1910 New Year’s Eve party in NYC. Photo via Ephemeral New York

For those following the Gregorian calendar, and that’s most of us, that magic moment when the old year ends in the last seconds of 11:59 on December 31, and the new begins at midnight on January 1, is celebrated with music, fireworks, noise makers, parties and a kiss.

And thus it has been for centuries, with Brooklyn being no exception.


This classic 1850s brick row house — one of five identical structures on a North Heights block — was quite a gem even before its extensive renovation.

In the hands of the same family for 70 years, until it was bought by a couple of British ex-pats in the art business, it had suffered decades of benign neglect.

Beyond that, “it hadn’t been touched, it hadn’t been chopped up, and the details, although needing a lot of work, were somewhat intact,” said Brooklyn Heights–based architect Lorraine Bonaventura, who was hired to make the house sparkle again.



Not sure whether you should put in an offer on a brownstone with un-permitted repairs? Don’t know how to explain to your 8-year-old why that couple next door is making those funny noises?

Chances are someone else in Brooklyn or beyond has been in a similar situation, and that’s what the Brownstoner Forum is here for.
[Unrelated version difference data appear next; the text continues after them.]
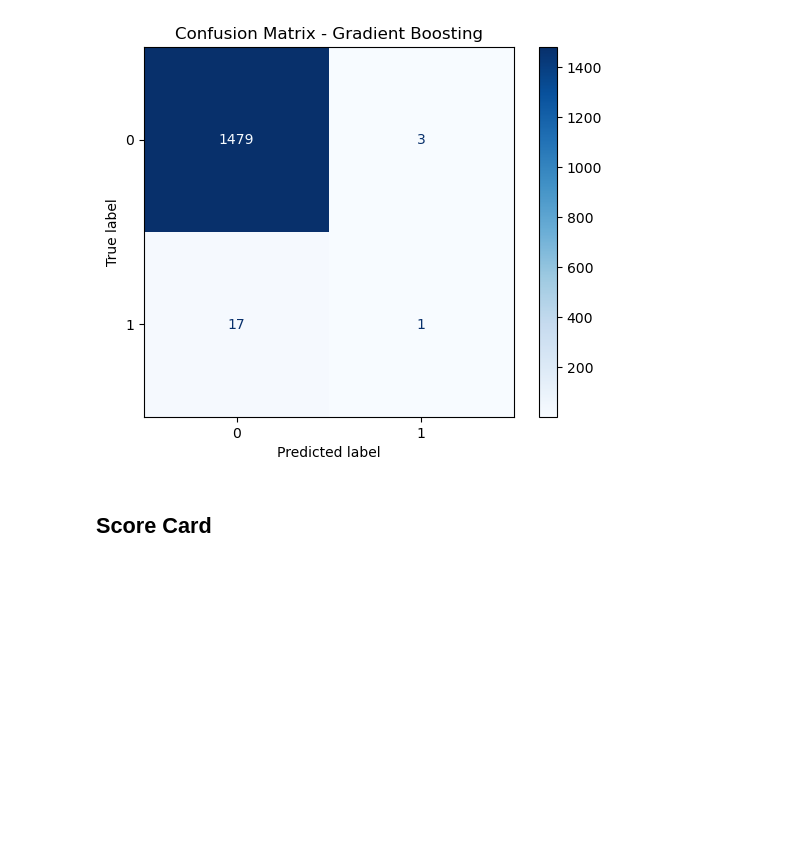
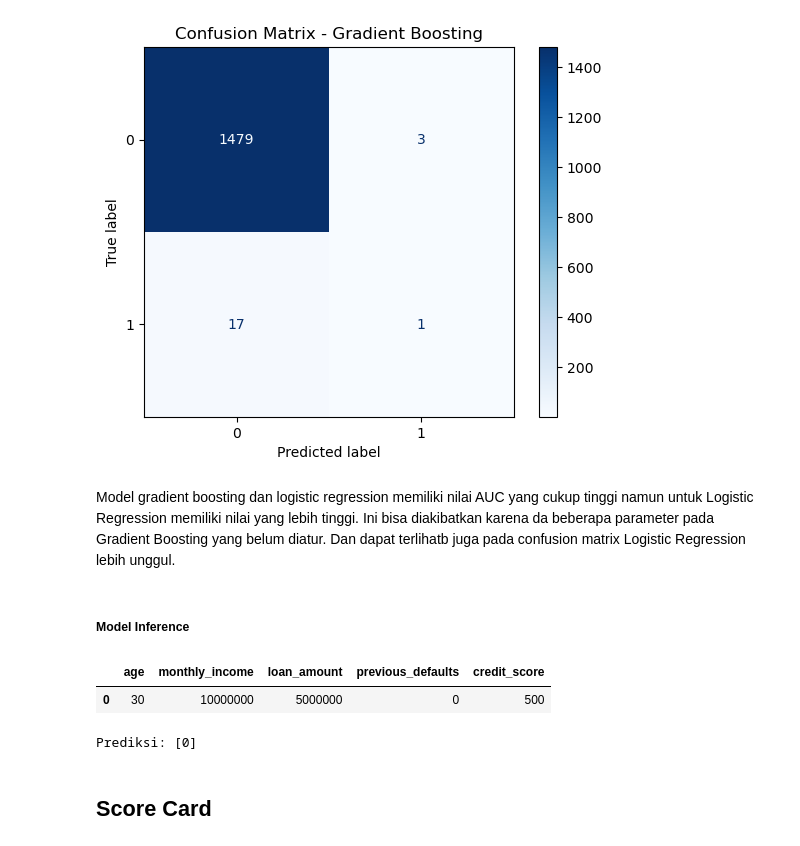
Before and after one commit to reido2000/ds-takehome, a Jupyter notebook: notebooks/B_modeling.ipynb, the cells around one changed output. Saved outputs shown, nothing was run; the diff lists cells and outputs as text; code cells hidden in the pictures; blank space fills up the shorter version.

```diff
--- a/notebooks/B_modeling.ipynb
+++ b/notebooks/B_modeling.ipynb
@@ -162,10 +162,31 @@ plt.title("Confusion Matrix - Gradient Boosting")
 plt.show()
 # %% [output]
 [figure]
+# %% [markdown]
+Model gradient boosting dan logistic regression memiliki nilai AUC yang cukup tinggi namun untuk Logistic Regression memiliki nilai yang lebih tinggi. Ini bisa diakibatkan karena da beberapa parameter pada Gradient Boosting yang belum diatur. Dan dapat terlihatb juga pada confusion matrix Logistic Regression lebih unggul.
 # %%
 # Save model
 with open('model.pkl', 'wb') as p:
     pickle.dump(gbc, p)
+# %% [markdown]
+##### Model Inference
+# %%
+df_inf = {'age' : 30,
+          'monthly_income' : 10000000,
+          'loan_amount' : 5000000,
+          'previous_defaults': 0,
+          'credit_score': 500}
+df_inf = pd.DataFrame([df_inf])
+df_inf
+# %% [output]
+|  | age | monthly_income | loan_amount | previous_defaults | credit_score |
+| 0 | 30 | 10000000 | 5000000 | 0 | 500 |
+# %%
+# Lakukan prediksi
+predictions = model.predict(df_inf)
+print("Prediksi:", predictions)
+# %% [output]
+Prediksi: [0]
 # %% [markdown]
 ## Score Card
 # %%
```
Also changed, not shown: parts of 4 cells of this notebook, 1 other file.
Every day our readers are answering one another’s questions. Read on for the issues that got the most attention in 2015.